“I’ve been waiting since half-past,” Elizabeth says to him, breeze off the Seine whipping the shawl about her shoulders. Her eyes are at once accusing and tragic.

“I ran into a friend,” he says.

‘Take me home,” she tells him, “Now.”

He laughs. “Get a cab.”

You continue to watch, pausing once to linger over his hands. You feel especially sad looking at his hands. He told you that once, when he misbehaved as a little boy, his mother made him stand perfectly still while she slammed his fingers in the back door. Consider that this, at least, is probably true.

“Please,” Elizabeth says, sitting in a tangle of pillows and sheets. When she clutches at his sleeve you feel a stab of humiliation. “Don’t go. Don’t leave.”

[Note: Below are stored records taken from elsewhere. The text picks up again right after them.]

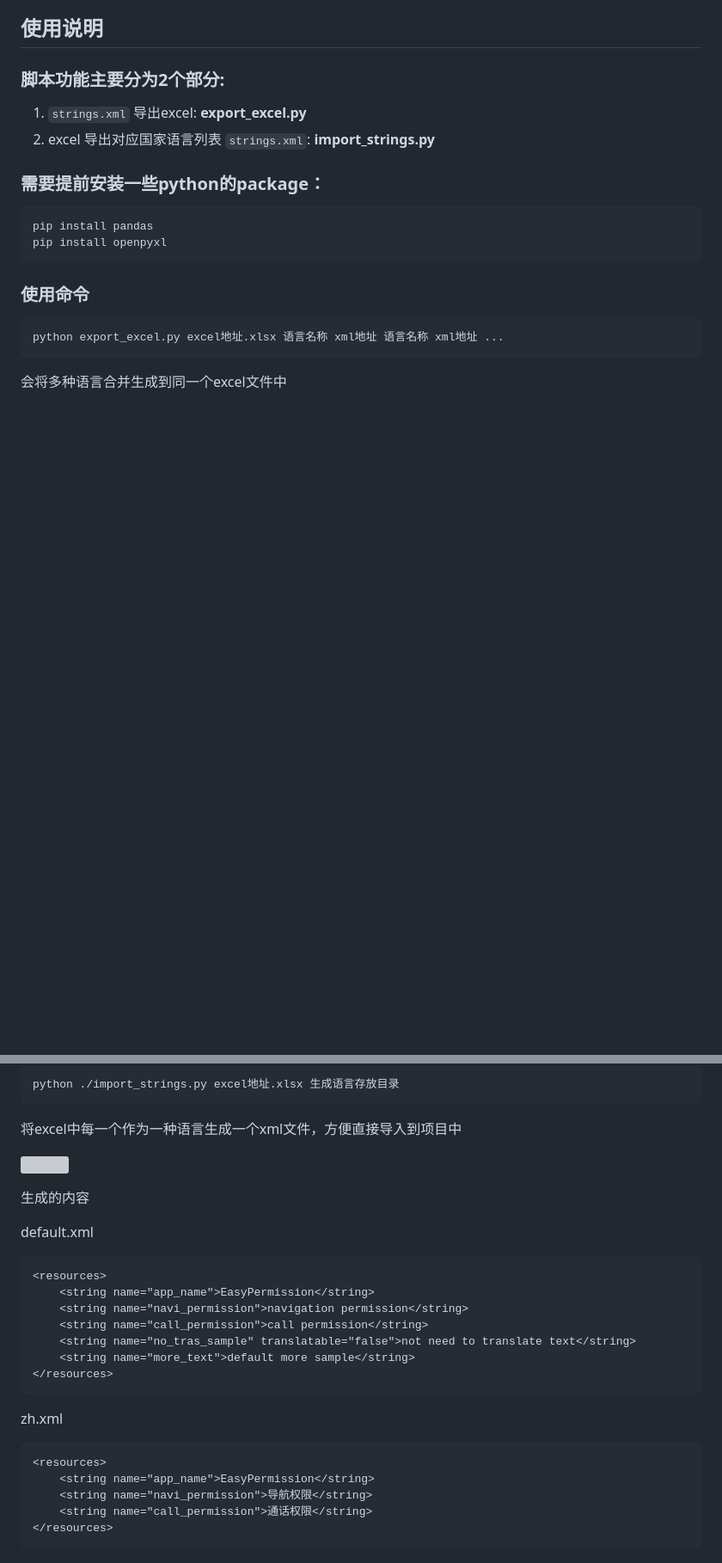
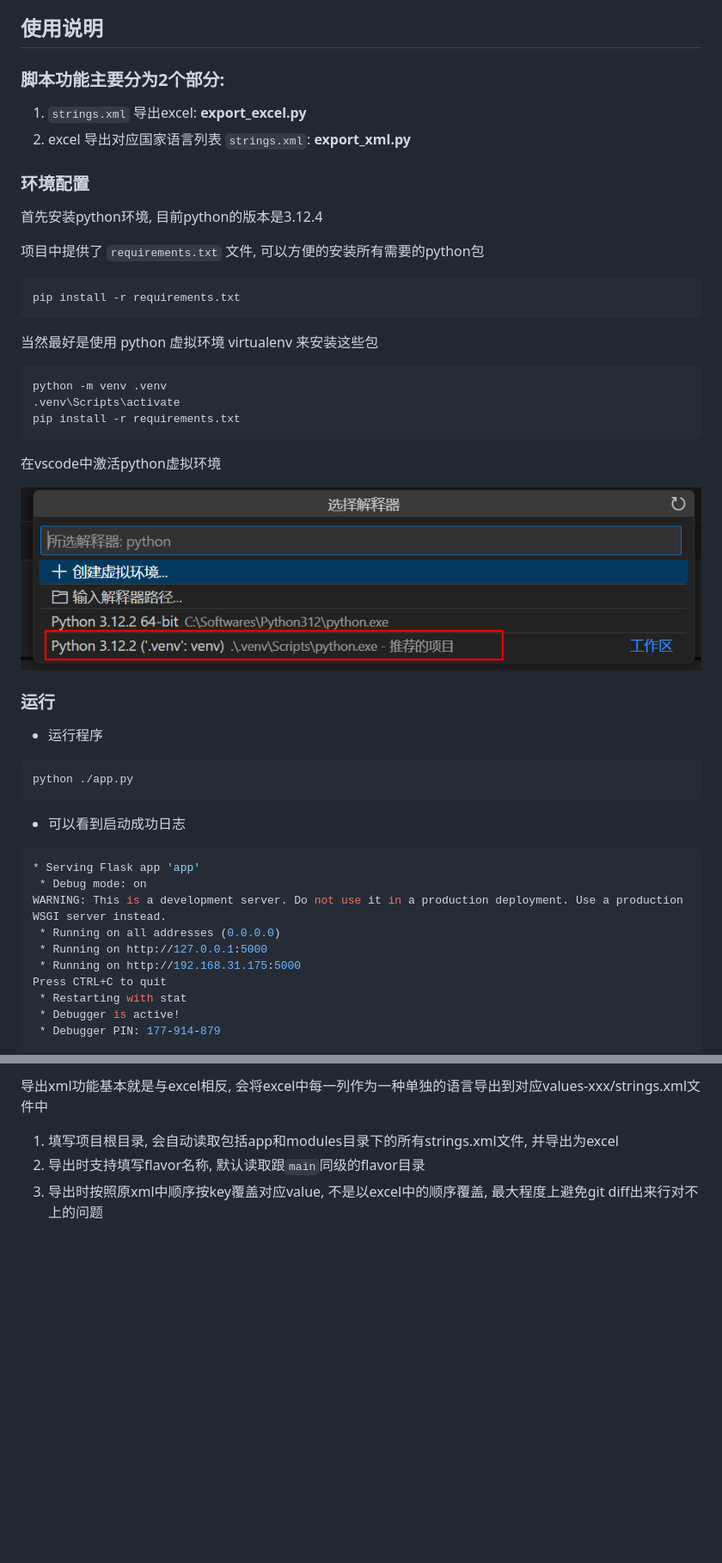
Before and after one commit to aidaole/AndroidMultiLan, a Markdown page: README.md, 2 parts joined by grey strips. Shown: that part at 86% size. Drawn GitHub-style; pictures changed too: images/README/2024-10-29-21-11-00.png (added); blank space fills up the shorter version; grey boxes are pictures that could not be loaded.

````diff
--- a/README.md
+++ b/README.md
@@ -23,19 +23,49 @@ android中我们适配多语言是在 `values-xxx` 目录中创建对应语言
 ### 脚本功能主要分为2个部分:
 
 1. `strings.xml` 导出excel: **export_excel.py**
-2. excel 导出对应国家语言列表 `strings.xml`: **import_strings.py**
+2. excel 导出对应国家语言列表 `strings.xml`: **export_xml.py**
 
-### 需要提前安装一些python的package：
+### 环境配置
 
-```
-pip install pandas
-pip install openpyxl
+首先安装python环境, 目前python的版本是3.12.4
+
+项目中提供了 `requirements.txt` 文件, 可以方便的安装所有需要的python包
+
+```bash
+pip install -r requirements.txt
 ```
 
-### 使用命令
+当然最好是使用 python 虚拟环境 virtualenv 来安装这些包
 
-```shell
-python export_excel.py excel地址.xlsx 语言名称 xml地址 语言名称 xml地址 ...
+```bash
+python -m venv .venv
+.venv\Scripts\activate
+pip install -r requirements.txt
+```
+在vscode中激活python虚拟环境
+
+![](images/README/2024-10-29-21-11-00.png ':size=300')
+
+### 运行
+
+* 运行程序
+
+```bash
+python ./app.py
 ```
 
-会将多种语言合并生成到同一个excel文件中
+* 可以看到启动成功日志
+
+```bash
+* Serving Flask app 'app'
+ * Debug mode: on
+WARNING: This is a development server. Do not use it in a production deployment. Use a production WSGI server instead.
+ * Running on all addresses (0.0.0.0)
+ * Running on http://127.0.0.1:5000
+ * Running on http://192.168.31.175:5000
+Press CTRL+C to quit
+ * Restarting with stat
+ * Debugger is active!
+ * Debugger PIN: 177-914-879
+```
+
@@ -45,30 +88,6 @@ python export_excel.py excel地址.xlsx 语言名称 xml地址 语言名称 xml
 
-```shell
-python ./import_strings.py excel地址.xlsx 生成语言存放目录
-```
+导出xml功能基本就是与excel相反, 会将excel中每一列作为一种单独的语言导出到对应values-xxx/strings.xml文件中
 
-将excel中每一个作为一种语言生成一个xml文件，方便直接导入到项目中
-
-![](https://aidaole.github.io/other/images/multi_language/2024-04-06-11-11-38.png ':size=200')
-
-生成的内容
-
-default.xml
-```xml
-<resources>
-    <string name="app_name">EasyPermission</string>
-    <string name="navi_permission">navigation permission</string>
-    <string name="call_permission">call permission</string>
-    <string name="no_tras_sample" translatable="false">not need to translate text</string>
-    <string name="more_text">default more sample</string>
-</resources>
-```
-
-zh.xml
-```xml
-<resources>
-    <string name="app_name">EasyPermission</string>
-    <string name="navi_permission">导航权限</string>
-    <string name="call_permission">通话权限</string>
-</resources>
-```
+1. 填写项目根目录, 会自动读取包括app和modules目录下的所有strings.xml文件, 并导出为excel
+2. 导出时支持填写flavor名称, 默认读取跟`main`同级的flavor目录
+3. 导出时按照原xml中顺序按key覆盖对应value, 不是以excel中的顺序覆盖, 最大程度上避免git diff出来行对不上的问题
````
Also changed, not shown: other parts of README.md (+14 -1 lines), export_excel.md (added, +4 -0 lines), export_xml.md (added, +11 -0 lines), images/README/2024-10-29-21-25-35.png (added), 9 other files.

“I’ve got a friend waiting,” he says.

“But I love you,” she says, as if it should matter.

You will remember the night long ago when you knew it was over. He came home late and shrugged when you asked where he’d been. You never got enough of him, no matter how desperately angry you were, so after a long interval of silence, you changed into one of his shirts from Hansen’s Auto Repair. You sidled up beside him on the sofa. While he stared at the TV and smoked, you slipped your hands up under his shirt, grazing his skin with your nails. He blinked, brought his cigarette to his lips, eyes still fixed on the screen. You leaned over and pressed your ear to his chest, listening. You wondered who else had listened to his pulse that night. What other woman had pressed close to his body, wanted to climb through hair and skin and muscle and blood to nestle inside his heart or tear it out? You could hear its smug, steady thumping along with the faint, canned laughter from the flickering shadows on the television.

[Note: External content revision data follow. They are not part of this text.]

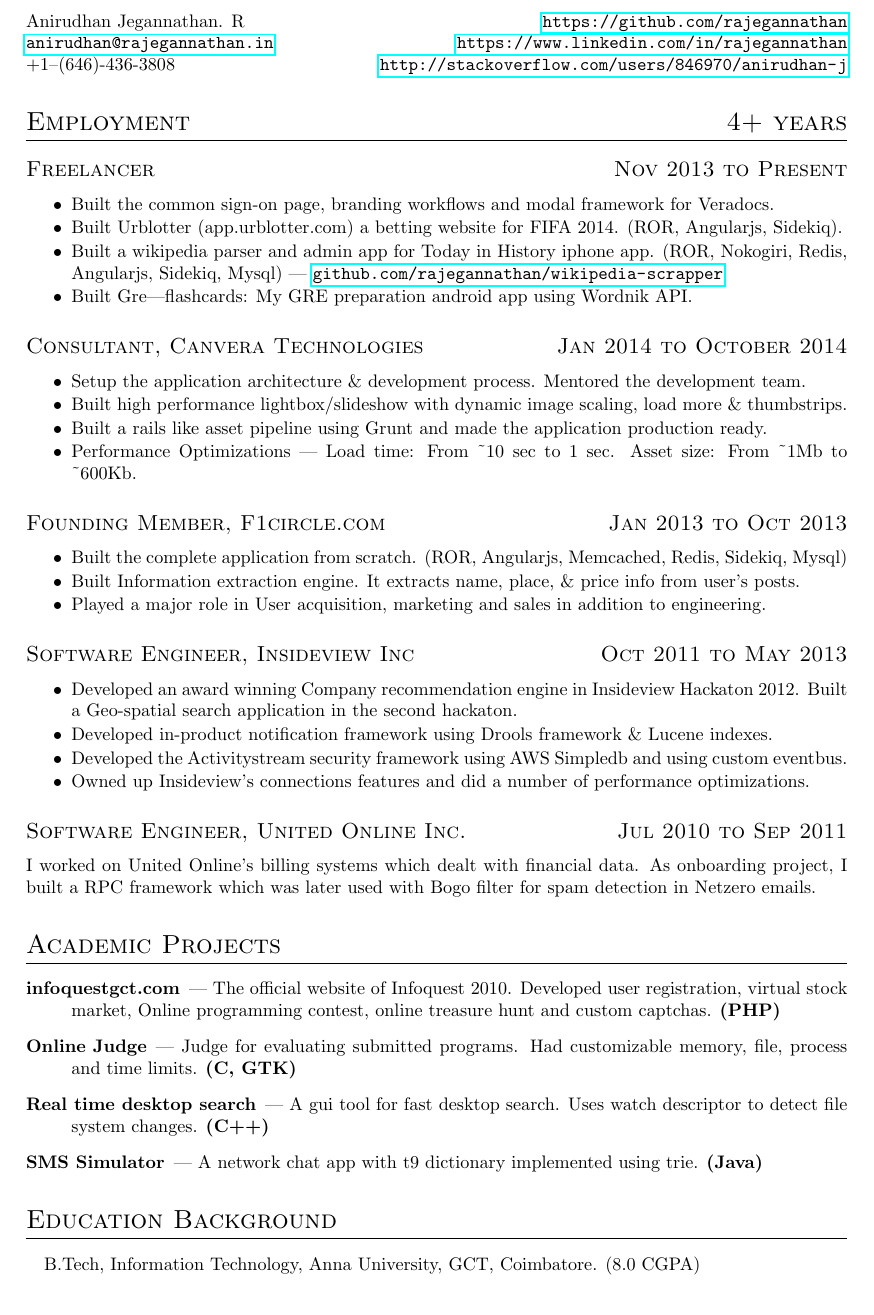
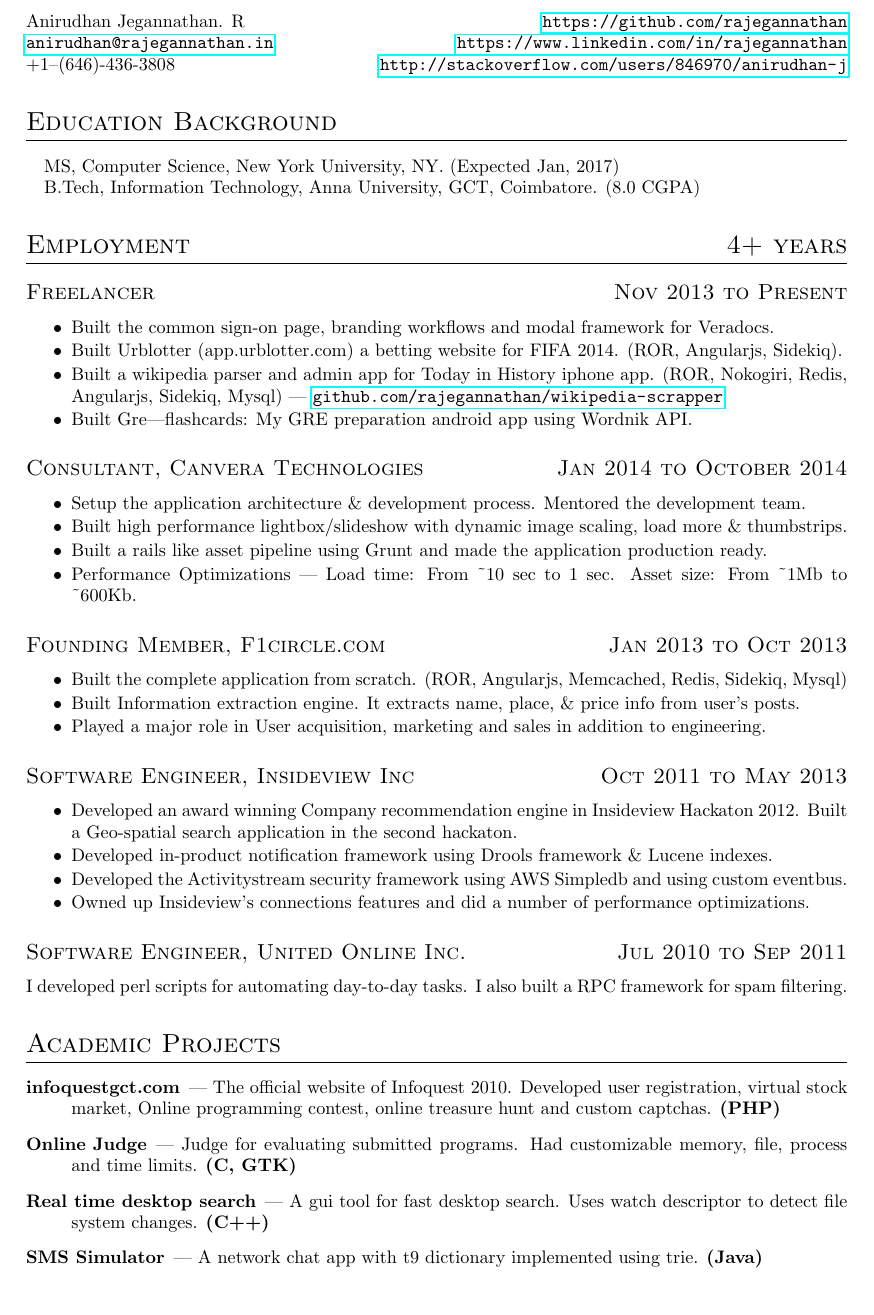
Before and after one commit to algorithmcardboard/cv-resume, a LaTeX CV (resume.tex): part of the page, cut so that both start at the same text. Compiled offline with pdfLaTeX.

Commit message:
added education background

```diff
--- a/resume.tex
+++ b/resume.tex
@@ -7,6 +7,10 @@
 \noindent{Anirudhan Jegannathan. R \hfill \url{https://github.com/rajegannathan}}\\
 {\href{mailto:anirudhan@rajegannathan.in}{\nolinkurl{anirudhan@rajegannathan.in}} \hfill \url{https://www.linkedin.com/in/rajegannathan}}\\
 {+1--(646)-436-3808 \hfill \url{http://stackoverflow.com/users/846970/anirudhan-j}}
+
+\section{Education Background}
+\noindent \hangindent=1em \hangafter=0 MS, Computer Science, New York University, NY. (Expected Jan, 2017)\\
+\noindent \hangindent=1em \hangafter=0 B.Tech, Information Technology, Anna University, GCT, Coimbatore. (8.0 CGPA)
 
 \datedsection{Employment}{4+ years}
 \datedsubsection{Freelancer}{Nov 2013 to Present}
@@ -41,7 +45,7 @@
   \item Owned up Insideview's connections features and did a number of performance optimizations.
 \end{itemize}
 \datedsubsection{Software Engineer, United Online Inc.}{Jul 2010 to Sep 2011}
-I worked on United Online's billing systems which dealt with financial data.  As onboarding project, I built a RPC framework which was later used with Bogo filter for spam detection in Netzero emails.
+I developed perl scripts for automating day-to-day tasks.  I also built a RPC framework for spam filtering.
 
 \section{Academic Projects}
 \begin{description}
@@ -51,6 +55,4 @@
   \item[SMS Simulator] --- A network chat app with t9 dictionary implemented using trie.  \textbf{(Java)}
 \end{description}
 
-\section{Education Background}
-\noindent \hangindent=1em \hangafter=0 B.Tech, Information Technology, Anna University, GCT, Coimbatore. (8.0 CGPA)
 \end{document}
```
Also changed, not shown: resume.pdf.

You slid your tongue down to his flat, brown belly. He tasted like sweat and sunshine and motor oil. His abdomen contracted, flinched. He moved his hand down to pull open the buttons of his Levis, but you needed him inside you. You raised up and took his cigarette, put it in the ashtray, smoke curling in a blue haze in front of the screen. Easing up over him, you straddled him. You were trembling, already on the edge. You felt his erection straining between your legs and you shuddered, reveling in the temporary triumph of your flesh over his.

He lifted your body off his lap in one swift movement, flipped you over on your hands and knees. It was dizzying, wanting him and hating him so much all at the same time. He slipped into you and began to move. You glanced into a mirror that hung in front of you and watched him. Your eyes met his for an instant and then, as if some ghostly director only he could see had yelled, “cut!” he looked away. He reached over to the ashtray, picked up the cigarette and took a long drag, never breaking rhythm.

“It’s you,” Elizabeth says. She stands silhouetted in front of the door, warmth and light from her flat rushing outside into the evening.

He leans with one hand above the doorbell, thumb of the other hand hooked loosely in his pocket.

“What more could you possibly want?” she says.

“I’m here for the rest of my things.”

He’s in front of you, still out of reach. You take the remote and push stop, press the button so hard your finger hurts. He can’t move now, unless you let him. You clutch at this feeling, this sense of having that always eluded you. Then you look at the remote in your hand, a piece of plastic, and the feeling slips away. You wonder who he’s with now. You know with a profound certainty that she is younger and prettier than you. You wonder if he loves her. You tell yourself it doesn’t matter.